═════ MATERIAL SUPPLIED ═════

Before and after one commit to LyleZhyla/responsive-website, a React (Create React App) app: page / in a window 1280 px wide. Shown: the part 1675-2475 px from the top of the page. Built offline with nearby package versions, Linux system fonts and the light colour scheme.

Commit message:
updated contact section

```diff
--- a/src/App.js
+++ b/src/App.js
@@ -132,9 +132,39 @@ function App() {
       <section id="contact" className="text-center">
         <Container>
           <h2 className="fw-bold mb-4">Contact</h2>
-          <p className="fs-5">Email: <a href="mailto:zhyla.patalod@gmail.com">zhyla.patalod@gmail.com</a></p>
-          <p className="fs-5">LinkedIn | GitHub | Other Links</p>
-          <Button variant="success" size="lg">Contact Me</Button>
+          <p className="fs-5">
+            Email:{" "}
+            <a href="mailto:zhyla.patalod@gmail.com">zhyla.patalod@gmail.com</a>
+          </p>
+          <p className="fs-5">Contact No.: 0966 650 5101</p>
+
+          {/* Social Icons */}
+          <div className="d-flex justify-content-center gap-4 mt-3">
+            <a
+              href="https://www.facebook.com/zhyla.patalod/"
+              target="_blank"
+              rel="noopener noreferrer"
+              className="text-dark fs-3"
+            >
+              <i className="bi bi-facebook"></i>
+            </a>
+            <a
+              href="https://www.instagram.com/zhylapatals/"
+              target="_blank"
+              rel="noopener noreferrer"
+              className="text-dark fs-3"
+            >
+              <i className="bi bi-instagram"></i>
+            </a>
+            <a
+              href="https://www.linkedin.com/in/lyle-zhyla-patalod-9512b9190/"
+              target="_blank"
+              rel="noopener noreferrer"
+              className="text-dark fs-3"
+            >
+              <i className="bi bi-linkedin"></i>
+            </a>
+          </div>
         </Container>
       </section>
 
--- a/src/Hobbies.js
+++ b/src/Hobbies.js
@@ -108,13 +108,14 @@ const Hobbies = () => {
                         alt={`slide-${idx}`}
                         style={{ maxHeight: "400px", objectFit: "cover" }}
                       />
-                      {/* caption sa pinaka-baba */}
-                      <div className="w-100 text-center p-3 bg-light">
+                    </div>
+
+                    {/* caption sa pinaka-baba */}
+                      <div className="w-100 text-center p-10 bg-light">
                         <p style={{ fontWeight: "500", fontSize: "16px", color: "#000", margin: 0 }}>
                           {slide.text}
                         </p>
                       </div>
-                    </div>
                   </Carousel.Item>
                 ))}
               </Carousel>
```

═════

- [EXERCISE GOAL] Exactly as they stand, repeat all the records.

- [ANSWER]
Before and after one commit to LyleZhyla/responsive-website, a React (Create React App) app: page / in a window 1280 px wide. Shown: the part 1675-2475 px from the top of the page. Built offline with nearby package versions, Linux system fonts and the light colour scheme.

Commit message:
updated contact section

```diff
--- a/src/App.js
+++ b/src/App.js
@@ -132,9 +132,39 @@ function App() {
       <section id="contact" className="text-center">
         <Container>
           <h2 className="fw-bold mb-4">Contact</h2>
-          <p className="fs-5">Email: <a href="mailto:zhyla.patalod@gmail.com">zhyla.patalod@gmail.com</a></p>
-          <p className="fs-5">LinkedIn | GitHub | Other Links</p>
-          <Button variant="success" size="lg">Contact Me</Button>
+          <p className="fs-5">
+            Email:{" "}
+            <a href="mailto:zhyla.patalod@gmail.com">zhyla.patalod@gmail.com</a>
+          </p>
+          <p className="fs-5">Contact No.: 0966 650 5101</p>
+
+          {/* Social Icons */}
+          <div className="d-flex justify-content-center gap-4 mt-3">
+            <a
+              href="https://www.facebook.com/zhyla.patalod/"
+              target="_blank"
+              rel="noopener noreferrer"
+              className="text-dark fs-3"
+            >
+              <i className="bi bi-facebook"></i>
+            </a>
+            <a
+              href="https://www.instagram.com/zhylapatals/"
+              target="_blank"
+              rel="noopener noreferrer"
+              className="text-dark fs-3"
+            >
+              <i className="bi bi-instagram"></i>
+            </a>
+            <a
+              href="https://www.linkedin.com/in/lyle-zhyla-patalod-9512b9190/"
+              target="_blank"
+              rel="noopener noreferrer"
+              className="text-dark fs-3"
+            >
+              <i className="bi bi-linkedin"></i>
+            </a>
+          </div>
         </Container>
       </section>
 
--- a/src/Hobbies.js
+++ b/src/Hobbies.js
@@ -108,13 +108,14 @@ const Hobbies = () => {
                         alt={`slide-${idx}`}
                         style={{ maxHeight: "400px", objectFit: "cover" }}
                       />
-                      {/* caption sa pinaka-baba */}
-                      <div className="w-100 text-center p-3 bg-light">
+                    </div>
+
+                    {/* caption sa pinaka-baba */}
+                      <div className="w-100 text-center p-10 bg-light">
                         <p style={{ fontWeight: "500", fontSize: "16px", color: "#000", margin: 0 }}>
                           {slide.text}
                         </p>
                       </div>
-                    </div>
                   </Carousel.Item>
                 ))}
               </Carousel>
```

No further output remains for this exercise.